### Your goal:
A faithful copy of each entry below is expected, with the images removed.
::: Source records
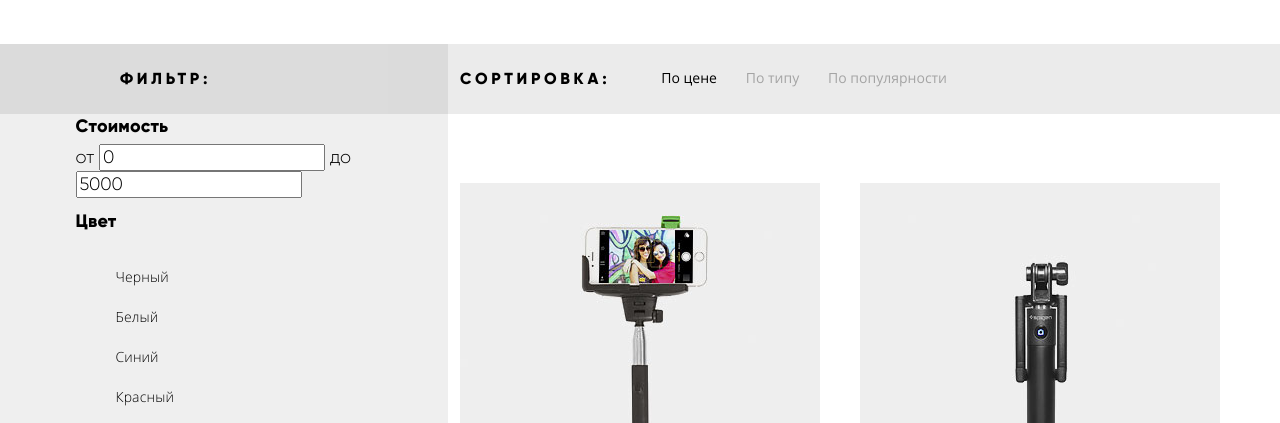
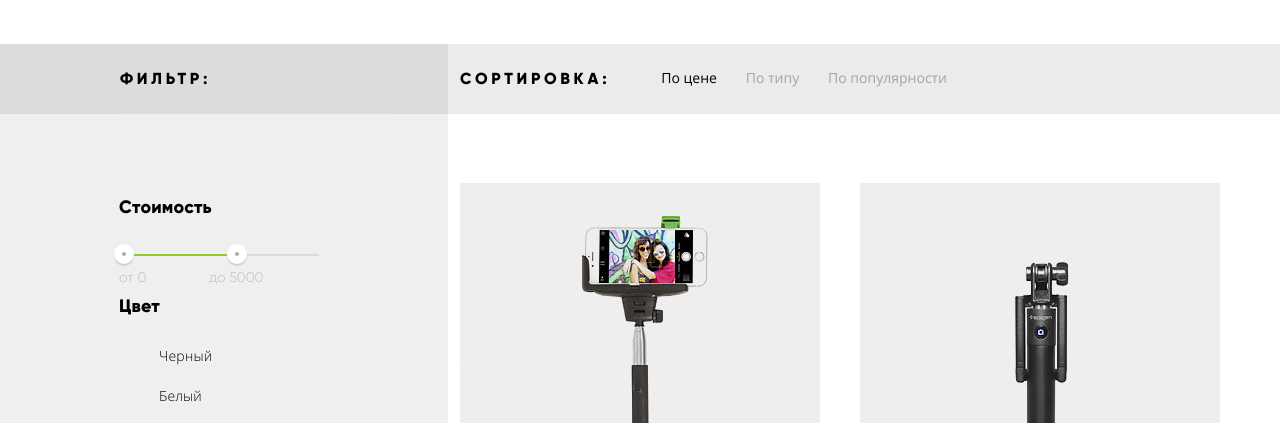
Before and after one commit to loveravel/799215-device, a plain HTML site: page catalog.html in a window 1280 px wide. Shown: the part 361-784 px from the top of the page. Drawn offline with Linux system fonts and the light colour scheme.

Commit message:
Filter Price

```diff
--- a/catalog.html
+++ b/catalog.html
@@ -76,17 +76,19 @@
                         <form class="filter" method="get" action="https://echo.htmlacademy.ru">
                             <fieldset class="filter-item filter-item-price">
                                 <legend class="filter-title">Стоимость</legend>
-                                <div class="range-controls">
-                                    <div class="scale">
-                                        <div class="bar"></div>
+                                <div class="range-filter">
+                                    <div class="range-controls">
+                                        <div class="scale">
+                                            <div class="bar"></div>
+                                        </div>
+                                        <div class="toggle toggle-min"></div>
+                                        <div class="toggle toggle-max"></div>
                                     </div>
-                                    <div class="range-toggle range-toggle-min"></div>
-                                    <div class="range-toggle range-toggle-max"></div>
+                                    <div class="price-controls">
+                                        <label for="min-price">от<input id="min-price" type="" value="0"></label>
+                                        <label for="min-price">до<input id="max-price" type="" value="5000"></label>
+                                    </div>
                                 </div>
-                                <label for="min-price">от</label>
-                                <input id="min-price" type="" value="0">
-                                <label for="min-price">до</label>
-                                <input id="max-price" type="" value="5000">
                             </fieldset>
                             <fieldset class="filter-item filter-item-color">
                                 <legend class="filter-title">Цвет</legend>
--- a/css/style.css
+++ b/css/style.css
@@ -874,6 +874,7 @@ a {
     font-weight: 400;
     letter-spacing: 0px;
     color: rgba(0, 0, 0, 0.3);
+    cursor: pointer;
 }
 
 .sorting-list a:hover,
@@ -899,13 +900,19 @@ a {
 }
 
 .filters {
-    display: flex;
     min-width: 328px;
     margin-right: 72px;
     background-color: #efefef;
 }
 
-.filters fieldset {
+.filter {
+    margin-left: 59px;
+    margin-top: 81px;
+}
+
+.filter-item {
+    margin: 0;
+    padding: 0;
     border: none;
 }
 
@@ -914,6 +921,87 @@ a {
     line-height: 24px;
     font-weight: 800;
     letter-spacing: 0.18px;
+}
+
+.range-filter {
+    width: 196px;
+    margin-top: 35px;
+    padding-left: 4px;
+}
+
+.range-controls {
+    position: relative;
+    height: 2px;
+    margin-left: 5px;
+    margin-bottom: 9px;
+}
+
+.range-controls .scale {
+    height: 2px;
+    background-color: #dbdbdb;
+}
+
+.range-controls .bar {
+    height: 2px;
+    width: 60%;
+    background-color: #91c92f;
+}
+
+.range-controls .toggle {
+    position: absolute;
+    top: -10px;
+    left: 0;
+
+    width: 4px;
+    height: 4px;
+    padding: 0;
+
+    border: 8px solid #ffffff;
+    background-color: #ababab;
+    box-shadow: 0 2px 1px 0 #cfcfcf;
+    border-radius: 50%;
+    cursor: pointer;
+}
+
+.range-controls .toggle-min {
+    left: -14px;
+}
+
+.range-controls .toggle-max {
+    left: 99px;
+}
+
+.price-controls {
+    font-size: 0;
+    margin-left: -4px;
+}
+
+.price-controls label {
+    display: inline-block;
+    width: 45%;
+
+    font-size: 14px;
+    line-height: 24px;
+    font-weight: 300;
+    letter-spacing: 0;
+    color: rgba(0, 0, 0, 0.2);
+}
+
+.price-controls input {
+    width: 60px;
+    margin: 0;
+    padding: 0;
+    padding-left: 4px;
+
+
+    font-size: 14px;
+    line-height: 24px;
+    font-weight: 300;
+    letter-spacing: 0;
+
+    color: rgba(0, 0, 0, 0.2);
+    border: none;
+    background-color: #efefef;
 }
 
 .filter-options,
@@ -1188,6 +1276,8 @@ a {
 
 .socials-btn {
     list-style: none;
+    margin: 0;
+    padding: 0;
 }
 
 .footer-right {
@@ -1212,9 +1302,9 @@ a {
 .user-nav-footer li {
     position: relative;
     display: block;
-    max-width: 100px;
+    min-width: 60px;
     padding-left: 40px;
-    margin-left: 23px;
+    margin-left: 0px;
 }
 
 .login-link-footer a::before {
```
::::::
### Expected answer:
Before and after one commit to loveravel/799215-device, a plain HTML site: page catalog.html in a window 1280 px wide. Shown: the part 361-784 px from the top of the page. Drawn offline with Linux system fonts and the light colour scheme.

Commit message:
Filter Price

```diff
--- a/catalog.html
+++ b/catalog.html
@@ -76,17 +76,19 @@
                         <form class="filter" method="get" action="https://echo.htmlacademy.ru">
                             <fieldset class="filter-item filter-item-price">
                                 <legend class="filter-title">Стоимость</legend>
-                                <div class="range-controls">
-                                    <div class="scale">
-                                        <div class="bar"></div>
+                                <div class="range-filter">
+                                    <div class="range-controls">
+                                        <div class="scale">
+                                            <div class="bar"></div>
+                                        </div>
+                                        <div class="toggle toggle-min"></div>
+                                        <div class="toggle toggle-max"></div>
                                     </div>
-                                    <div class="range-toggle range-toggle-min"></div>
-                                    <div class="range-toggle range-toggle-max"></div>
+                                    <div class="price-controls">
+                                        <label for="min-price">от<input id="min-price" type="" value="0"></label>
+                                        <label for="min-price">до<input id="max-price" type="" value="5000"></label>
+                                    </div>
                                 </div>
-                                <label for="min-price">от</label>
-                                <input id="min-price" type="" value="0">
-                                <label for="min-price">до</label>
-                                <input id="max-price" type="" value="5000">
                             </fieldset>
                             <fieldset class="filter-item filter-item-color">
                                 <legend class="filter-title">Цвет</legend>
--- a/css/style.css
+++ b/css/style.css
@@ -874,6 +874,7 @@ a {
     font-weight: 400;
     letter-spacing: 0px;
     color: rgba(0, 0, 0, 0.3);
+    cursor: pointer;
 }
 
 .sorting-list a:hover,
@@ -899,13 +900,19 @@ a {
 }
 
 .filters {
-    display: flex;
     min-width: 328px;
     margin-right: 72px;
     background-color: #efefef;
 }
 
-.filters fieldset {
+.filter {
+    margin-left: 59px;
+    margin-top: 81px;
+}
+
+.filter-item {
+    margin: 0;
+    padding: 0;
     border: none;
 }
 
@@ -914,6 +921,87 @@ a {
     line-height: 24px;
     font-weight: 800;
     letter-spacing: 0.18px;
+}
+
+.range-filter {
+    width: 196px;
+    margin-top: 35px;
+    padding-left: 4px;
+}
+
+.range-controls {
+    position: relative;
+    height: 2px;
+    margin-left: 5px;
+    margin-bottom: 9px;
+}
+
+.range-controls .scale {
+    height: 2px;
+    background-color: #dbdbdb;
+}
+
+.range-controls .bar {
+    height: 2px;
+    width: 60%;
+    background-color: #91c92f;
+}
+
+.range-controls .toggle {
+    position: absolute;
+    top: -10px;
+    left: 0;
+
+    width: 4px;
+    height: 4px;
+    padding: 0;
+
+    border: 8px solid #ffffff;
+    background-color: #ababab;
+    box-shadow: 0 2px 1px 0 #cfcfcf;
+    border-radius: 50%;
+    cursor: pointer;
+}
+
+.range-controls .toggle-min {
+    left: -14px;
+}
+
+.range-controls .toggle-max {
+    left: 99px;
+}
+
+.price-controls {
+    font-size: 0;
+    margin-left: -4px;
+}
+
+.price-controls label {
+    display: inline-block;
+    width: 45%;
+
+    font-size: 14px;
+    line-height: 24px;
+    font-weight: 300;
+    letter-spacing: 0;
+    color: rgba(0, 0, 0, 0.2);
+}
+
+.price-controls input {
+    width: 60px;
+    margin: 0;
+    padding: 0;
+    padding-left: 4px;
+
+
+    font-size: 14px;
+    line-height: 24px;
+    font-weight: 300;
+    letter-spacing: 0;
+
+    color: rgba(0, 0, 0, 0.2);
+    border: none;
+    background-color: #efefef;
 }
 
 .filter-options,
@@ -1188,6 +1276,8 @@ a {
 
 .socials-btn {
     list-style: none;
+    margin: 0;
+    padding: 0;
 }
 
 .footer-right {
@@ -1212,9 +1302,9 @@ a {
 .user-nav-footer li {
     position: relative;
     display: block;
-    max-width: 100px;
+    min-width: 60px;
     padding-left: 40px;
-    margin-left: 23px;
+    margin-left: 0px;
 }
 
 .login-link-footer a::before {
```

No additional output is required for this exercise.